As any mom can attest, having children (I had two and stayed home for 8 ½ years) teaches one about selflessness. My heart softened because of these beautiful little ones; I learned to be more patient – a lot more patient. This was another way God was working, and continues to work in my life.

God also used short-term missions to prepare me for my calling. Earlier in life, I never imagined having the desire to embark on a mission trip to Africa. But I did – three times. And then, one trip to Haiti. These missions began to break my heart for what breaks the heart of God.

As I reflect on events that shaped me into who I am today, I see how my character required refinement so God could use me for His planned purpose. My past poor choices and my reactions to heartache were a training ground and a process that apparently had to take place. I now have a clearer view of the big picture. I know I can trust God to guide me into what’s next. I’m learning to surrender the future, trusting His vision. As a result, I stepped into His calling for me, working in ministry writing stories about the poor, suffering, and helpless. I bring awareness to their plight, and celebrate the hope they receive when we heed the command of Christ to “love our neighbor as ourselves.” Thank you, God, for showing me the sweet spot where career fades and calling shines brightly.

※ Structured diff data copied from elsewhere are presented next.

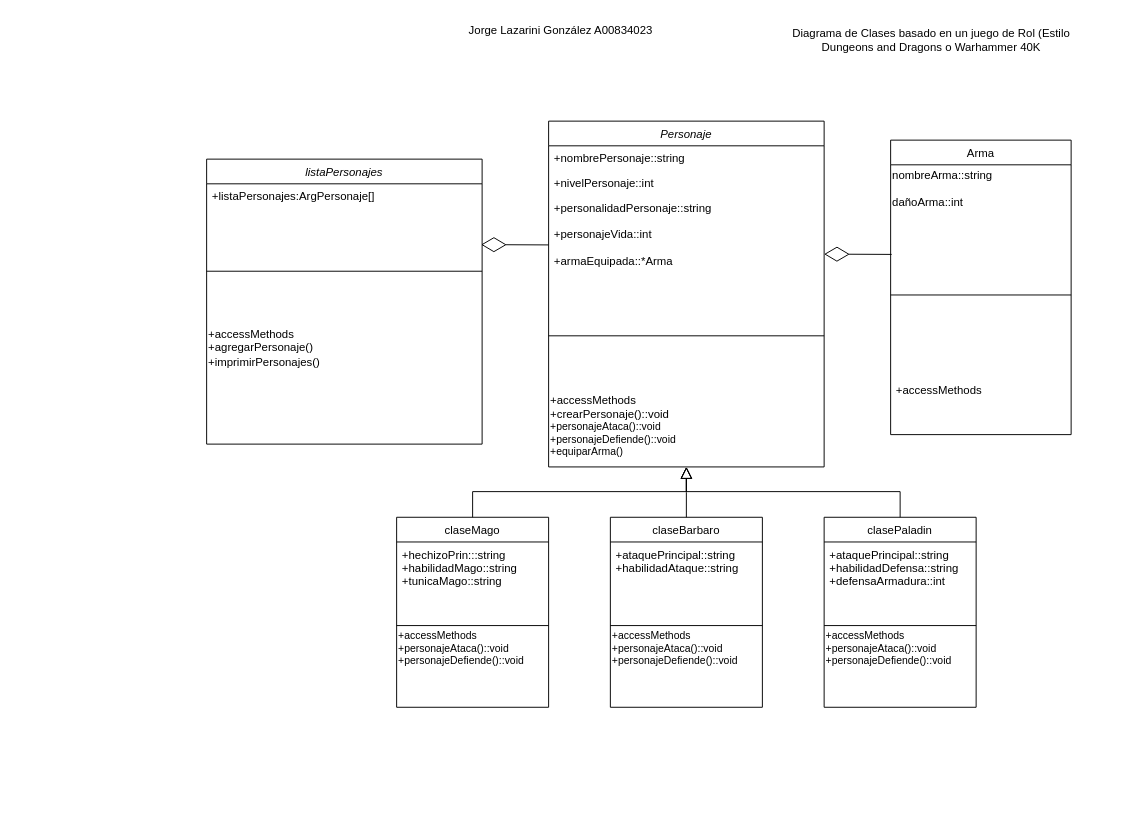
The draw.io diagram Untitled Diagram.drawio in VotelessCows/ProyectoIntegrador, before the edit. Source tidied: cells renumbered, new cells numbered last; positions are measured from the earlier drawing's top-left corner, leaving out a move shared by most shapes. Both pictures are drawn from the tidied source at 95%, with x=0, y=0 at pixel (206, 16).
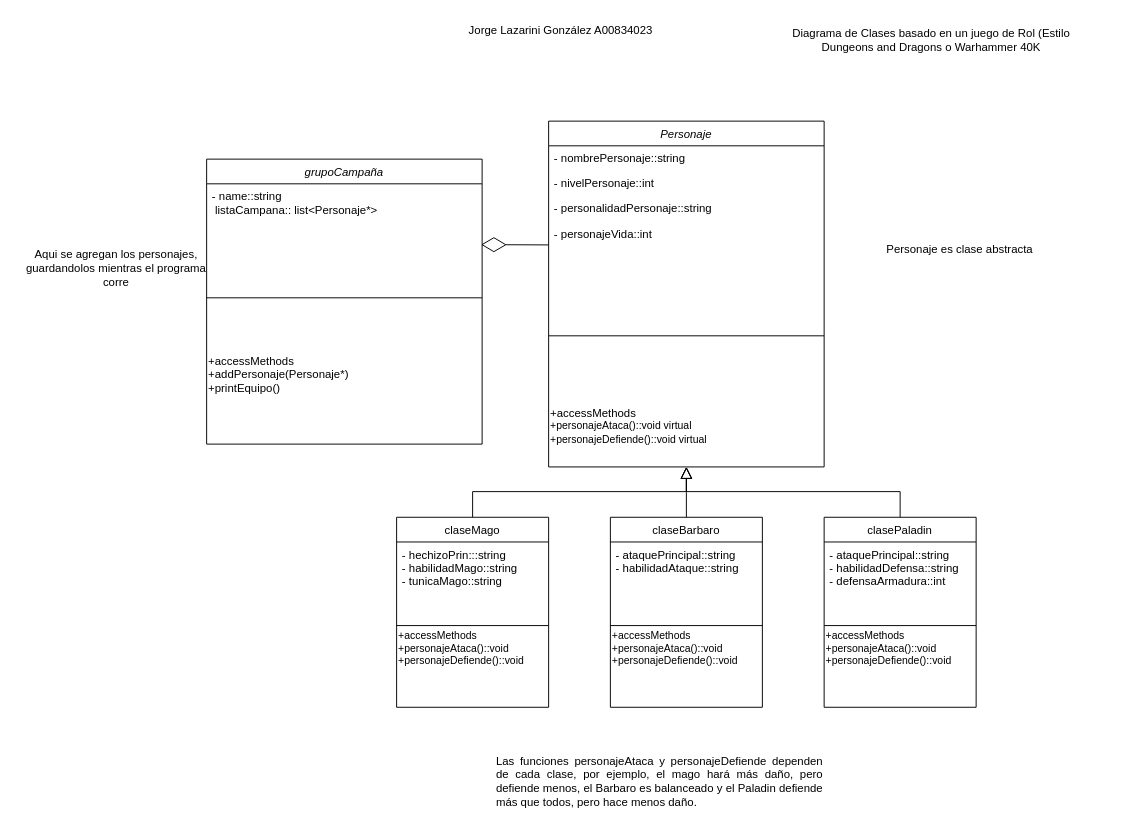
After the change.

Unchanged cells that the change refers to:
```xml
<mxCell id="2" value="Personaje" style="swimlane;fontStyle=2;align=center;verticalAlign=top;horizontal=1;startSize=26;rounded=0;shadow=0;strokeWidth=1;" parent="1" vertex="1">
  <mxGeometry x="360" y="110" width="290" height="364" as="geometry" />
</mxCell>
<mxCell id="8" value="claseBarbaro" style="swimlane;fontStyle=0;align=center;verticalAlign=top;horizontal=1;startSize=26;rounded=0;shadow=0;strokeWidth=1;" parent="1" vertex="1">
  <mxGeometry x="425" y="527" width="160" height="200" as="geometry" />
</mxCell>
<mxCell id="25" value="clasePaladin" style="swimlane;fontStyle=0;align=center;verticalAlign=top;horizontal=1;startSize=26;rounded=0;shadow=0;strokeWidth=1;" parent="1" vertex="1">
  <mxGeometry x="650" y="527" width="160" height="200" as="geometry" />
</mxCell>
<mxCell id="30" value="claseMago" style="swimlane;fontStyle=0;align=center;verticalAlign=top;horizontal=1;startSize=26;rounded=0;shadow=0;strokeWidth=1;" parent="1" vertex="1">
  <mxGeometry x="200" y="527" width="160" height="200" as="geometry" />
</mxCell>
```

What changed in the source:
```diff
@@
-    <mxCell id="3" value="+nombrePersonaje::string" style="text;align=left;verticalAlign=top;spacingLeft=4;spacingRight=4;overflow=hidden;" parent="2" vertex="1">
+    <mxCell id="3" value="- nombrePersonaje::string" style="text;align=left;verticalAlign=top;spacingLeft=4;spacingRight=4;overflow=hidden;" parent="2" vertex="1">
       <mxGeometry y="26" width="290" height="26" as="geometry" />
     </mxCell>
-    <mxCell id="4" value="+nivelPersonaje::int" style="text;align=left;verticalAlign=top;spacingLeft=4;spacingRight=4;overflow=hidden;rounded=0;shadow=0;html=0;" parent="2" vertex="1">
+    <mxCell id="4" value="- nivelPersonaje::int" style="text;align=left;verticalAlign=top;spacingLeft=4;spacingRight=4;overflow=hidden;rounded=0;shadow=0;html=0;" parent="2" vertex="1">
       <mxGeometry y="52" width="290" height="26" as="geometry" />
     </mxCell>
-    <mxCell id="5" value="+personalidadPersonaje::string&#10;&#10;+personajeVida::int&#10;&#10;+armaEquipada::*Arma&#10;&#10;&#10;&#10;&#10;" style="text;align=left;verticalAlign=top;spacingLeft=4;spacingRight=4;overflow=hidden;rounded=0;shadow=0;html=0;" parent="2" vertex="1">
+    <mxCell id="5" value="- personalidadPersonaje::string&#10;&#10;- personajeVida::int&#10;&#10;&#10;&#10;&#10;&#10;" style="text;align=left;verticalAlign=top;spacingLeft=4;spacingRight=4;overflow=hidden;rounded=0;shadow=0;html=0;" parent="2" vertex="1">
       <mxGeometry y="78" width="290" height="82" as="geometry" />
     </mxCell>
@@
-    <mxCell id="7" value="&lt;span style=&quot;font-size: 12px;&quot;&gt;+accessMethods&lt;br&gt;+crearPersonaje()::void&lt;br&gt;&lt;/span&gt;+personajeAtaca()::void&lt;br&gt;+personajeDefiende()::void&lt;br&gt;+equiparArma()&lt;br style=&quot;padding: 0px; margin: 0px; font-size: 12px;&quot;&gt;&lt;span style=&quot;font-size: 12px;&quot;&gt;&lt;br&gt;&lt;/span&gt;" style="text;html=1;strokeColor=none;fillColor=none;align=left;verticalAlign=middle;whiteSpace=wrap;rounded=0;fontSize=11;" parent="2" vertex="1">
+    <mxCell id="7" value="&lt;span style=&quot;font-size: 12px;&quot;&gt;+accessMethods&lt;br&gt;&lt;/span&gt;+personajeAtaca()::void virtual&lt;br&gt;+personajeDefiende()::void virtual&lt;br&gt;&lt;span style=&quot;font-size: 12px;&quot;&gt;&lt;br&gt;&lt;/span&gt;" style="text;html=1;strokeColor=none;fillColor=none;align=left;verticalAlign=middle;whiteSpace=wrap;rounded=0;fontSize=11;" parent="2" vertex="1">
       <mxGeometry y="292" width="290" height="72" as="geometry" />
     </mxCell>
@@
-    <mxCell id="9" value="+ataquePrincipal::string&#10;+habilidadAtaque::string&#10;" style="text;align=left;verticalAlign=top;spacingLeft=4;spacingRight=4;overflow=hidden;" parent="8" vertex="1">
+    <mxCell id="9" value="- ataquePrincipal::string&#10;- habilidadAtaque::string&#10;" style="text;align=left;verticalAlign=top;spacingLeft=4;spacingRight=4;overflow=hidden;" parent="8" vertex="1">
       <mxGeometry y="26" width="160" height="84" as="geometry" />
     </mxCell>
@@
-    <mxCell id="14" style="endArrow=diamondThin;endFill=0;endSize=24;html=1;rounded=0;exitX=0.006;exitY=0.033;exitDx=0;exitDy=0;exitPerimeter=0;" parent="1" edge="1">
-      <mxGeometry relative="1" as="geometry">
-        <mxPoint x="721.1" y="250.3" as="sourcePoint" />
-        <mxPoint x="650" y="250" as="targetPoint" />
-      </mxGeometry>
-    </mxCell>
-    <mxCell id="15" value="Arma" style="swimlane;fontStyle=0;align=center;verticalAlign=top;horizontal=1;startSize=26;" parent="1" vertex="1">
-      <mxGeometry x="720" y="130" width="190" height="310" as="geometry" />
-    </mxCell>
-    <mxCell id="16" value="&lt;div style=&quot;&quot;&gt;&lt;span style=&quot;background-color: initial;&quot;&gt;nombreArma::string&lt;/span&gt;&lt;/div&gt;&lt;div style=&quot;&quot;&gt;&lt;span style=&quot;background-color: initial;&quot;&gt;&lt;br&gt;&lt;/span&gt;&lt;/div&gt;&lt;div style=&quot;&quot;&gt;&lt;span style=&quot;background-color: initial;&quot;&gt;dañoArma::int&lt;/span&gt;&lt;/div&gt;" style="text;html=1;align=left;verticalAlign=middle;strokeColor=none;fillColor=none;" parent="15" vertex="1">
-      <mxGeometry y="26" width="190" height="50" as="geometry" />
-    </mxCell>
-    <mxCell id="17" style="line;strokeWidth=1;fillColor=none;align=left;verticalAlign=middle;spacingTop=-1;spacingLeft=3;spacingRight=3;labelPosition=right;" parent="15" vertex="1">
-      <mxGeometry y="76" width="190" height="174" as="geometry" />
-    </mxCell>
-    <mxCell id="18" value="+accessMethods&#10;" style="text;strokeColor=none;fillColor=none;align=left;verticalAlign=top;spacingLeft=4;spacingRight=4;overflow=hidden;" parent="15" vertex="1">
-      <mxGeometry y="250" width="190" height="60" as="geometry" />
-    </mxCell>
@@
-    <mxCell id="20" value="listaPersonajes" style="swimlane;fontStyle=2;align=center;verticalAlign=top;horizontal=1;startSize=26;rounded=0;shadow=0;strokeWidth=1;" parent="1" vertex="1">
+    <mxCell id="20" value="grupoCampaña" style="swimlane;fontStyle=2;align=center;verticalAlign=top;horizontal=1;startSize=26;rounded=0;shadow=0;strokeWidth=1;" parent="1" vertex="1">
       <mxGeometry y="150" width="290" height="300" as="geometry" />
     </mxCell>
-    <mxCell id="21" value="+listaPersonajes:ArgPersonaje[]" style="text;align=left;verticalAlign=top;spacingLeft=4;spacingRight=4;overflow=hidden;" parent="20" vertex="1">
-      <mxGeometry y="26" width="290" height="26" as="geometry" />
+    <mxCell id="21" value="- name::string&#10; listaCampana:: list&lt;Personaje*&gt;&#10;" style="text;align=left;verticalAlign=top;spacingLeft=4;spacingRight=4;overflow=hidden;" parent="20" vertex="1">
+      <mxGeometry y="26" width="290" height="54" as="geometry" />
     </mxCell>
     <mxCell id="22" style="line;html=1;strokeWidth=1;align=left;verticalAlign=middle;spacingTop=-1;spacingLeft=3;spacingRight=3;labelPosition=right;" parent="20" vertex="1">
-      <mxGeometry y="52" width="290" height="132" as="geometry" />
+      <mxGeometry y="80" width="290" height="132" as="geometry" />
     </mxCell>
-    <mxCell id="23" value="&lt;span style=&quot;font-size: 12px;&quot;&gt;+accessMethods&lt;br&gt;&lt;/span&gt;&lt;span style=&quot;font-size: 12px;&quot;&gt;+agregarPersonaje()&lt;br&gt;+imprimirPersonajes()&lt;br&gt;&lt;/span&gt;" style="text;html=1;strokeColor=none;fillColor=none;align=left;verticalAlign=middle;whiteSpace=wrap;rounded=0;fontSize=11;" parent="20" vertex="1">
-      <mxGeometry y="184" width="290" height="30" as="geometry" />
+    <mxCell id="23" value="&lt;span style=&quot;font-size: 12px;&quot;&gt;+accessMethods&lt;br&gt;&lt;/span&gt;&lt;span style=&quot;font-size: 12px;&quot;&gt;+addPersonaje(Personaje*)&lt;br&gt;+printEquipo()&lt;br&gt;&lt;/span&gt;" style="text;html=1;strokeColor=none;fillColor=none;align=left;verticalAlign=middle;whiteSpace=wrap;rounded=0;fontSize=11;" parent="20" vertex="1">
+      <mxGeometry y="212" width="290" height="30" as="geometry" />
     </mxCell>
@@
-    <mxCell id="26" value="+ataquePrincipal::string&#10;+habilidadDefensa::string&#10;+defensaArmadura::int" style="text;align=left;verticalAlign=top;spacingLeft=4;spacingRight=4;overflow=hidden;" parent="25" vertex="1">
+    <mxCell id="26" value="- ataquePrincipal::string&#10;- habilidadDefensa::string&#10;- defensaArmadura::int" style="text;align=left;verticalAlign=top;spacingLeft=4;spacingRight=4;overflow=hidden;" parent="25" vertex="1">
       <mxGeometry y="26" width="160" height="84" as="geometry" />
     </mxCell>
@@
-    <mxCell id="31" value="+hechizoPrin:::string&#10;+habilidadMago::string&#10;+tunicaMago::string" style="text;align=left;verticalAlign=top;spacingLeft=4;spacingRight=4;overflow=hidden;" parent="30" vertex="1">
+    <mxCell id="31" value="- hechizoPrin:::string&#10;- habilidadMago::string&#10;- tunicaMago::string" style="text;align=left;verticalAlign=top;spacingLeft=4;spacingRight=4;overflow=hidden;" parent="30" vertex="1">
       <mxGeometry y="26" width="160" height="84" as="geometry" />
     </mxCell>
@@
+    <mxCell id="35" value="Personaje es clase abstracta" style="text;html=1;strokeColor=none;fillColor=none;align=center;verticalAlign=middle;whiteSpace=wrap;rounded=0;" parent="1" vertex="1">
+      <mxGeometry x="620" y="230" width="346" height="30" as="geometry" />
+    </mxCell>
+    <mxCell id="36" value="&lt;div style=&quot;text-align: justify;&quot;&gt;&lt;span style=&quot;background-color: initial;&quot;&gt;Las funciones personajeAtaca y personajeDefiende dependen de cada clase, por ejemplo, el mago hará más daño, pero defiende menos, el Barbaro es balanceado y el Paladin defiende más que todos, pero hace menos daño.&lt;/span&gt;&lt;/div&gt;" style="text;html=1;strokeColor=none;fillColor=none;align=center;verticalAlign=middle;whiteSpace=wrap;rounded=0;" parent="1" vertex="1">
+      <mxGeometry x="304" y="790" width="346" height="30" as="geometry" />
+    </mxCell>
+    <mxCell id="37" value="Aqui se agregan los personajes, guardandolos mientras el programa corre&lt;br&gt;" style="text;html=1;strokeColor=none;fillColor=none;align=center;verticalAlign=middle;whiteSpace=wrap;rounded=0;" parent="1" vertex="1">
+      <mxGeometry x="-200" y="240" width="210" height="50" as="geometry" />
+    </mxCell>
```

Learning to Bless

It’s likely people say I bless them in one way or another, and maybe this is a frequent occurrence. While I’m grateful that I am a blessing to people, I realize I generally don’t go out of my way to bless, especially people I don’t know. Starting up conversation isn’t my forte. I know people who can befriend a stranger within the first five minutes of meeting them. Unfortunately, this isn’t the case for me. Apparently, I need some schooling. Being intentional about blessing others is part of God’s lesson plan for me.

IMG_0186My family recently vacationed in beautiful San Diego, California. As we walked down the sidewalk near the harbor, I noticed two men sitting on separate benches, each with their possessions stacked beside them. In front of them sat a plastic cup for passers by to drop in money. We didn’t stop. In fact, after mentioning it to my husband, he hadn’t even noticed them. (That comment isn’t meant to put him down. He’s very task oriented, and we were heading to a specific location, and that’s where his focus was. There’s no looking around at people and things when we have somewhere to be. Ha Ha!) It made me wonder that those guys must feel invisible.

IMG_0179A while back, we decided to purchase some McDonald’s gift cards to have on hand for such occasions. We remembered to bring one with us on that day. As we walked back past that spot a couple hours later, one of the guys still sat on the bench. As we approached, I noticed he picked up the cup in front of him and dumped out a few coins that had been dropped in. I envisioned someone walking by, dropping in the coins and continuing to walk. My husband had the gift card in hand. We stopped, spoke briefly to him and handed him the card. My husband told him we’d be praying for him. I hope that action was a small blessing to him. We didn’t just drop the card in the cup and keep walking, but we offered him dignity by placing the card in his hand and speaking directly to him. I also know we could have done better by sitting down with him for a few minutes and having a conversation, or going and grabbing lunch for us and him and eating together. Intentional blessing is a learning process.

IMG_0173Through my work with Cru and GAIN, I believe I will have opportunities to bless people intentionally. Of course, the work I do as a writer for GAIN is an indirect way of blessing suffering people who live in some of the hardest places in the world. Closer to home, I pray that I am able to be more relational with people around me, blessing them with actions, words, and maybe even by challenging them to grow in their relationship with Christ.

A wise friend and pastor explained in a recent sermon that focusing on small changes eventually leads to big changes. He challenged our congregation to think of one word and a corresponding verse to focus on over the next year. My word is BLESS. What is yours?

Each one should use whatever gift he has received to serve others, faithfully administering God’s grace in its various forms. I Peter 4:10